In an interview in the AV Club section of The Onion, Win Butler (of Arcade Fire) touched on how the way MTV doesn't promote the hip and cool but the glamorous and vapid seems to be a disservice to the youth of today. Shows like My Super Sweet 16 ostensibly are presented with a wink, in a let's-see-how-ridiculous-the-rich-are way, but he fears the young fail to grasp the irony.
I'm not sure whether the reality show world is deteriorating the minds of the children any worse than anything in pop culture did in the past, but I see his point.
However, at least the Sweet 16 show (which I've had to sit through more than a few times due to my girlfriend's occasional fascination with it) is relatively overt in its hints of how risible the feted ones are; there are far worse shows.
Anyway, shortly after reading that, I caught a bit of the "Chefography" of Food Network personality Sandra Lee, host of Semi-Homemade, a show where she takes pre-made ingredients and spruces them up a bit. The special is part of a series showing the biographies of some of the popular chefs on the network. Overlooking how she is even less of a "chef" than the new queen of overexposure, Rachel Ray (who at least approximates cooking), I didn't think Sandra was popular enough to warrant this level of spotlight. They must be desperate for programming, or she must have embarrassing photos of someone high up in the network. (That would explain a lot, actually.)
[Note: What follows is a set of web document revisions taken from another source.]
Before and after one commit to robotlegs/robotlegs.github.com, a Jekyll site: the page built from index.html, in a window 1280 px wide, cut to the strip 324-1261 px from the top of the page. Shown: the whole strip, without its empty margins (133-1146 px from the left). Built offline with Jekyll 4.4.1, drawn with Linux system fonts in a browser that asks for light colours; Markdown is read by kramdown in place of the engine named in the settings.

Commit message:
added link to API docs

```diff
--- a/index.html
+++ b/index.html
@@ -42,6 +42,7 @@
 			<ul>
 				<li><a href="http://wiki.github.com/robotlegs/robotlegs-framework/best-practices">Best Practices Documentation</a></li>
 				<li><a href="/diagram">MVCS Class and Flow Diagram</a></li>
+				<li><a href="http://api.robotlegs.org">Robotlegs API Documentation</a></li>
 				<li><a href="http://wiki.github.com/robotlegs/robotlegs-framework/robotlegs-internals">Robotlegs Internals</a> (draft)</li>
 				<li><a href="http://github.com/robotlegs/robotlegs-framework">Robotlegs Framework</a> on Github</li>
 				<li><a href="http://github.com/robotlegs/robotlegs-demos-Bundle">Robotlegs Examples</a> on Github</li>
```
I found her annoying before ever seeing the special, not merely because of her utter lack of qualification to be on a "cooking" show; her personality reeked of insincerity, even though I'm sure her on-air presentation was more-or-less how she really was. (Sad to say.) Her "tablescapes" (which I presume is intended to be an amalgam of "table" and "landscape") seemed only of interest to the vapid but utterly uncreative.
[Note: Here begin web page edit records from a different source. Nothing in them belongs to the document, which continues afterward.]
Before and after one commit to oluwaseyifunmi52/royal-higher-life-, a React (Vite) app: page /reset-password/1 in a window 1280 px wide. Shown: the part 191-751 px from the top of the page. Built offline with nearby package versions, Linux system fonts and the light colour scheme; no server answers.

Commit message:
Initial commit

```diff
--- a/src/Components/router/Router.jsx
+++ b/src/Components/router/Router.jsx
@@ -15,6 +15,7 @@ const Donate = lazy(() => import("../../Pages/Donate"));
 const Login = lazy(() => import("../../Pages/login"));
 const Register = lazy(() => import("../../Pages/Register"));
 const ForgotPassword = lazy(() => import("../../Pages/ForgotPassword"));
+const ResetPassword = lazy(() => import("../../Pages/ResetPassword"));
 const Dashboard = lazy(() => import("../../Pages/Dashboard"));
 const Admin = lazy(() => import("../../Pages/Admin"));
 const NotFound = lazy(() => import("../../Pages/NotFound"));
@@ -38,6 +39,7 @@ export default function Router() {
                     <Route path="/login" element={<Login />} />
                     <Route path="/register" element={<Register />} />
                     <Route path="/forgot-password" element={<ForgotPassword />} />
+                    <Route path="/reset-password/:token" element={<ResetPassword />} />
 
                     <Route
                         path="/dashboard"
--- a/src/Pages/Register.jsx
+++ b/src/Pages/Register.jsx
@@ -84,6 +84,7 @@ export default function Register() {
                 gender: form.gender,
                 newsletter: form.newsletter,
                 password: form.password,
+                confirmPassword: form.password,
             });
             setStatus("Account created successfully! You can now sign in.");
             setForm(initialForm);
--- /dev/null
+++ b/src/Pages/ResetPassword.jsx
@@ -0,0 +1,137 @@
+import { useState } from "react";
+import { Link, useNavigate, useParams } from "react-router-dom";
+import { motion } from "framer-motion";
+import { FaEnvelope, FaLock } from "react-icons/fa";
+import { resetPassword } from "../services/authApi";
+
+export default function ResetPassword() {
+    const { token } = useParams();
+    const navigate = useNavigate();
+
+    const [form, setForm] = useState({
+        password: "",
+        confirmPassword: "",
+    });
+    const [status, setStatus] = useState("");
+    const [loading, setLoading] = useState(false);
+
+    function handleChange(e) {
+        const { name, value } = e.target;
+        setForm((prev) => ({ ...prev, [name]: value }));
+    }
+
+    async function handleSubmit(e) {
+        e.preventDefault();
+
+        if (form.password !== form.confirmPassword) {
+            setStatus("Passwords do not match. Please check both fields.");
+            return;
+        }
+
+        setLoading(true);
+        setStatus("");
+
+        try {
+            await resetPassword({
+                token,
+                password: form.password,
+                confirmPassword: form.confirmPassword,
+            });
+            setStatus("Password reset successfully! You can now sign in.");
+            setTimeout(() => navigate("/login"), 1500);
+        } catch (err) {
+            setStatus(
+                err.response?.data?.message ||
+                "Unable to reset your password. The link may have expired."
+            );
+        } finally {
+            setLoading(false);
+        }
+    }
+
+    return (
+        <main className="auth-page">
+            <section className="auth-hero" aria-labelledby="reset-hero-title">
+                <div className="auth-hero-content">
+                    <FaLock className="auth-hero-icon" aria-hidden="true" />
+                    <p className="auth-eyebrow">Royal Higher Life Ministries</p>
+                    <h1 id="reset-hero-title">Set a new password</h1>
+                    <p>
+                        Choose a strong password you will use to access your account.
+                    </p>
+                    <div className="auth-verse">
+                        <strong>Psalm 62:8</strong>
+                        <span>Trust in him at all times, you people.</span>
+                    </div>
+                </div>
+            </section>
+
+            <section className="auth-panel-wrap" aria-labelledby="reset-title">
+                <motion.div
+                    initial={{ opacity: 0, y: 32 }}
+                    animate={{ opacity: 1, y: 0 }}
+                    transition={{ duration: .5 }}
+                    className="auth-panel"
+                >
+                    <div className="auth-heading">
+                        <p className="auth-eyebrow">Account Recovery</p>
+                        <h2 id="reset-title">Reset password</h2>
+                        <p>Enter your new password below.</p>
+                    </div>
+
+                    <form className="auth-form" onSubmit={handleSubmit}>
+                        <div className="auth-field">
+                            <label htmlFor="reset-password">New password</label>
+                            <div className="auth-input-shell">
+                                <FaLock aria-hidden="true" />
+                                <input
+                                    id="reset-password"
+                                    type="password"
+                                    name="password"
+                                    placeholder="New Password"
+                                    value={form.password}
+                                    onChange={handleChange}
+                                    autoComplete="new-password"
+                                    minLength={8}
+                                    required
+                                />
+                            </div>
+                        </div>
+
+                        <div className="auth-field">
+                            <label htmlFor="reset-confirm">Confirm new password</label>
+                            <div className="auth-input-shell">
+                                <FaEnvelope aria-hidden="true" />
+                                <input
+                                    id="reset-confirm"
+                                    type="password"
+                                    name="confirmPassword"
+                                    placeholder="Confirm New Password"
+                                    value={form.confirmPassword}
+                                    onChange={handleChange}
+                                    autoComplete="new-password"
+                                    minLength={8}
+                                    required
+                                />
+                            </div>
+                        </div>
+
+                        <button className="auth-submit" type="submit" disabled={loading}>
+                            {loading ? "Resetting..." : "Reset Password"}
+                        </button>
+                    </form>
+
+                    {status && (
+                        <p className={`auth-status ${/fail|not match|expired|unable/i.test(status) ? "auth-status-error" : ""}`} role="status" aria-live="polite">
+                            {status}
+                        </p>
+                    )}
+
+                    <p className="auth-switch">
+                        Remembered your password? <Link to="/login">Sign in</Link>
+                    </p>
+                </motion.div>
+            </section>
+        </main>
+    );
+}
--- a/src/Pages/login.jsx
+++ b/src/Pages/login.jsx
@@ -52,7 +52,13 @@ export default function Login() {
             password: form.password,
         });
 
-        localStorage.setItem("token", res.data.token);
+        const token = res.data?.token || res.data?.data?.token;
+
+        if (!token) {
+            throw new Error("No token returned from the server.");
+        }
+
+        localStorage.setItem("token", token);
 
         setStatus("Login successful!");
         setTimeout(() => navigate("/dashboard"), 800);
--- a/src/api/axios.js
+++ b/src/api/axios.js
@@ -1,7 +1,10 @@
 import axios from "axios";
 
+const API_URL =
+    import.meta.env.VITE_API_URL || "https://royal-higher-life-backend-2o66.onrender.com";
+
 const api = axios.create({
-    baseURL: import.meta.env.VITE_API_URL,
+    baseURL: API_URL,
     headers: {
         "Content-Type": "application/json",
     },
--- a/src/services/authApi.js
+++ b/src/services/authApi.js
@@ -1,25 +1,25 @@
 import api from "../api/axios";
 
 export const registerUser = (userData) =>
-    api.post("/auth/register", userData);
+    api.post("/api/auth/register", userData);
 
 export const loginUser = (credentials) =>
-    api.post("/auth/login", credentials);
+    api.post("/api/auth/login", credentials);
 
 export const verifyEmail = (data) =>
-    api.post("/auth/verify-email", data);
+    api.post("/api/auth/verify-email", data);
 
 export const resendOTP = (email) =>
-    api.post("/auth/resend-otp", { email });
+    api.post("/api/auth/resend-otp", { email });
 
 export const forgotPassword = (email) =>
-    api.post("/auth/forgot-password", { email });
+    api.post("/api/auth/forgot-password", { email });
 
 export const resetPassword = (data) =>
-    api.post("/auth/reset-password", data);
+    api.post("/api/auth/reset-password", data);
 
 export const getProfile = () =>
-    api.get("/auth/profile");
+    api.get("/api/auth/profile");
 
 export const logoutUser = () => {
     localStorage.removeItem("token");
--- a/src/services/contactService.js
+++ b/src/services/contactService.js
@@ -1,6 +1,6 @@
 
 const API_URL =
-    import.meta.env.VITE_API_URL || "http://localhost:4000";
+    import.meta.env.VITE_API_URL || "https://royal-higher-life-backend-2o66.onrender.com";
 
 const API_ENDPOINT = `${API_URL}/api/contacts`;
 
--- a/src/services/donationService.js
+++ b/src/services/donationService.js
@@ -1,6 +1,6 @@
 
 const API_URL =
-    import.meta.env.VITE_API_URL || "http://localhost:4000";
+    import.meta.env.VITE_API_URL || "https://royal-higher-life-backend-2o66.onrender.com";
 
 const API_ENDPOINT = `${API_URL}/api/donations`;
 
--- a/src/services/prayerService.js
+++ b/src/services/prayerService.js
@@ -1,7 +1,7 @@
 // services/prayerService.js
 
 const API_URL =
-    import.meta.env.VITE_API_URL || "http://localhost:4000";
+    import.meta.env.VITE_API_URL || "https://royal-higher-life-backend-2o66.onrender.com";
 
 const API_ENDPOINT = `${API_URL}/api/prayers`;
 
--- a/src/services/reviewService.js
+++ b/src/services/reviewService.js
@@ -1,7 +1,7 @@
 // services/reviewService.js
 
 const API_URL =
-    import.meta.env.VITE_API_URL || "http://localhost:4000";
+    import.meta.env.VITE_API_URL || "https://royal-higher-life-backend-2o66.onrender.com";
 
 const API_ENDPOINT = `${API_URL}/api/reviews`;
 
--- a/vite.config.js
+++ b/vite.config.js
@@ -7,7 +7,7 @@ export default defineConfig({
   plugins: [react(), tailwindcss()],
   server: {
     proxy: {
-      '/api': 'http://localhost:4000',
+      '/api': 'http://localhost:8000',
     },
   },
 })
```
After seeing what I did of her special, with a college friend of hers lauding how she decorated her dorm room with lace (while the rest of the girls were lucky to pick up their dirty clothes from the floor), and hearing of her "harrowing" start at the network (where critics picked on her lack of cooking skills) and her alleging that when the critics picked on her they were picking on women across the country "just trying to put a meal on the table" (as though she represented middle America), I came to realize that I was kind to have only found her annoying; she was insufferable.
Then I saw a few minutes of The Real Housewives of Orange County reunion show (after, admittedly, not sitting through more than 30 seconds of the actual series), where a host interviewed the women featured in the show as though they were exemplary humans, and I realized that there were levels of insufferability (go with it) so far below Sandra Lee that I held little hope for the future of our species.
Spoiled rich kids didn't seem so bad at all.